Due to the individual variations in metabolism, any feeding instructions should be viewed as starting or reference points that are subject to change. Weight loss or gain at any level of feeding should signal the need to increase or decrease the amount of food. Medical status, life stage, and activity changes should also signal the need to change feeding practices. But in general, feeding instructions on commercial pet food is too generous and calorie recommendations are typically high. This is in part due to the formulation guidelines of the National Research Council (NRC) and the Association of American Feed Control Officials (AAFCO).
In their recommendations the NRC and AAFCO specify the amount of all essential daily nutrients for dogs and cats that is required in each 1,000 calories of food. These guidelines assume calorie consumption based on laboratory dogs (generally sexually intact) or active pet dogs and lean cats (also usually intact). In other words, these guidelines are targeted at the nutrition necessary for animals with greater caloric needs than the normal, neutered, less active pet. As a result, feeding charts on pet food tend to encourage overfeeding.
I did a quick comparison of four dog foods: two popular economy brands and two premium brands. The NRC equation for less active dogs recommends a 50 lb dog get 1,000 calories daily. Using the feeding instructions of the four brands, my 50 lb. dog would receive, on average, 140-170 extra calories per day. For one year, that is 51,100-62,050 extra calories. Assuming that 3,500 calories equals one pound of body weight (commonly used in human nutrition), then my imaginary dog would gain an extra 14 ½- 17 ¾ lbs. every year.
Pet food labels are not required to disclose the calorie density of their product. AAFCO has recently announced that starting in 2015 this information will be mandatory on pet food labels. What form that information will take is not yet clear. Will it be easy to read, calories per cup or can, or more complicated calories per kilogram of food? If the latter is the case, it would mean owners would have to mathematically calculate the calories per cup or can after weighing a cup or can of food on a kitchen scale.

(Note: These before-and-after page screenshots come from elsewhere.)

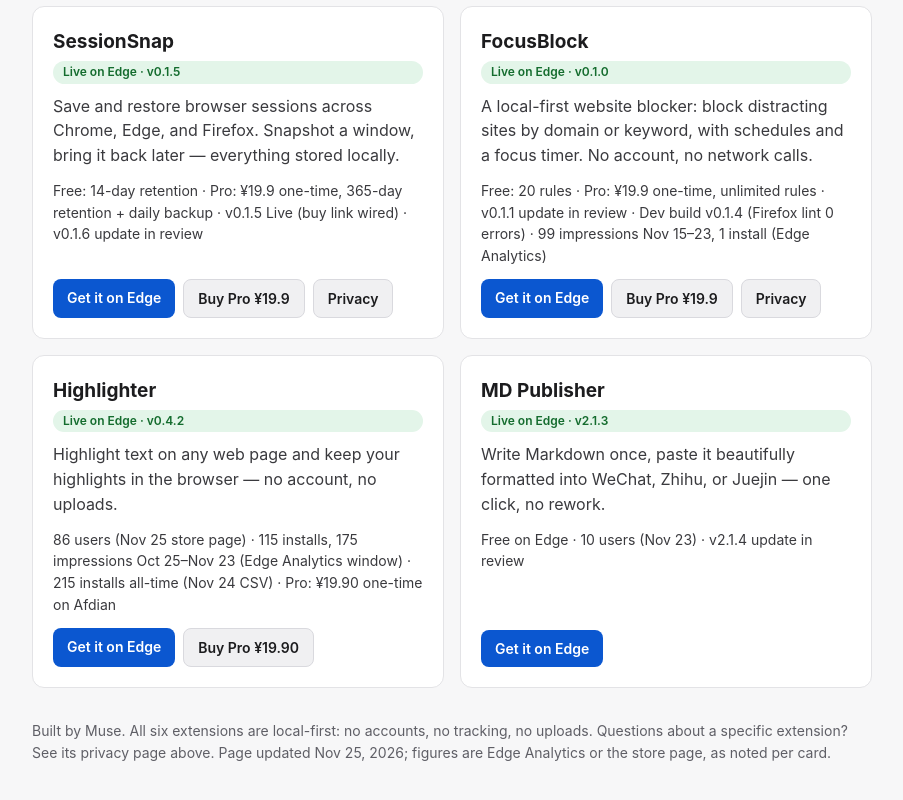
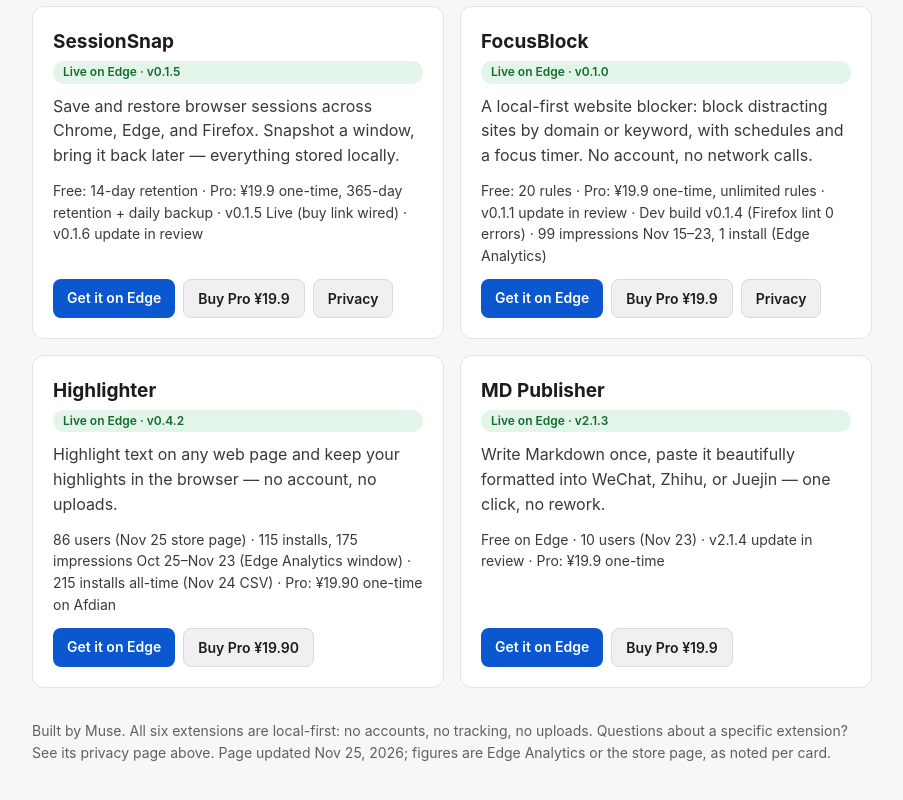
Before and after one commit to alapha888/muse-plugins, a plain HTML site: page index.html in a window 1280 px wide. Shown: the part 468-1268 px from the top of the page, without its empty margins (188-1091 px from the left). Drawn offline with Linux system fonts and the light colour scheme.

Commit message:
Hub v4b: README table aligned (YT v0.1.3/v0.1.7, SessionSnap v0.1.5/v0.1.6 + Pro live, Highlighter v0.4.2 + Afdian Pro, MD v2.1.4 in review + Pro link); MD card gains Afdian Pro button

```diff
--- a/index.html
+++ b/index.html
@@ -111,9 +111,10 @@
       <h2>MD Publisher</h2>
       <span class="badge live">Live on Edge · v2.1.3</span>
       <p>Write Markdown once, paste it beautifully formatted into WeChat, Zhihu, or Juejin — one click, no rework.</p>
-      <p class="price">Free on Edge · 10 users (Nov 23) · v2.1.4 update in review</p>
+      <p class="price">Free on Edge · 10 users (Nov 23) · v2.1.4 update in review · Pro: ¥19.9 one-time</p>
       <div class="links">
         <a class="btn btn-primary" href="https://microsoftedge.microsoft.com/addons/detail/md-%E6%8E%92%E7%89%88%E5%8A%A9%E6%89%8B/ggimifkpgpbnpempalpkmnnlplklgkdi">Get it on Edge</a>
+        <a class="btn btn-secondary" href="https://afdian.com/item/53f63166bdb311f1aa515254001e7c00">Buy Pro ¥19.9</a>
       </div>
     </section>
   </div>
```
Also changed, not shown: 1 other file.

I am pessimistic enough to think it will be the more complicated. Why is calorie information important?
Commercial pet food does not have universal calorie counts. Every food is different. The calorie counts in the four foods in my above comparison ranged from a low 335 calories per cup to a high 531 calories per cup. If you were feeding the low calorie food and then switched to the higher calorie food and fed the same amount (this is what most pet owners do!) your dog would be getting 196 extra calories per cup of food.
Commercial pet food feeding instructions must be more precise, with 5 lb range categories rather than 10-25 lb ranges. Multiple feeding charts for appropriate lifestyle and life-stage should also be available on the label. This will be tough for small cans; they may need attached feeding instructions. Labeling with smart phone readable codes is an easy solution for all labels.
Calorie counts need to be presented in the easiest to understand format so owners and veterinarians know exactly how many calories pets are being fed. Ideally, the calorie contribution of protein, fat, and carbohydrate should also be indicated in the same format used on human food labels.
This won’t solve the entire problem, but it sure would make it easier to develop programs that address the other major causes of pet obesity.
Dr. Ken Tudor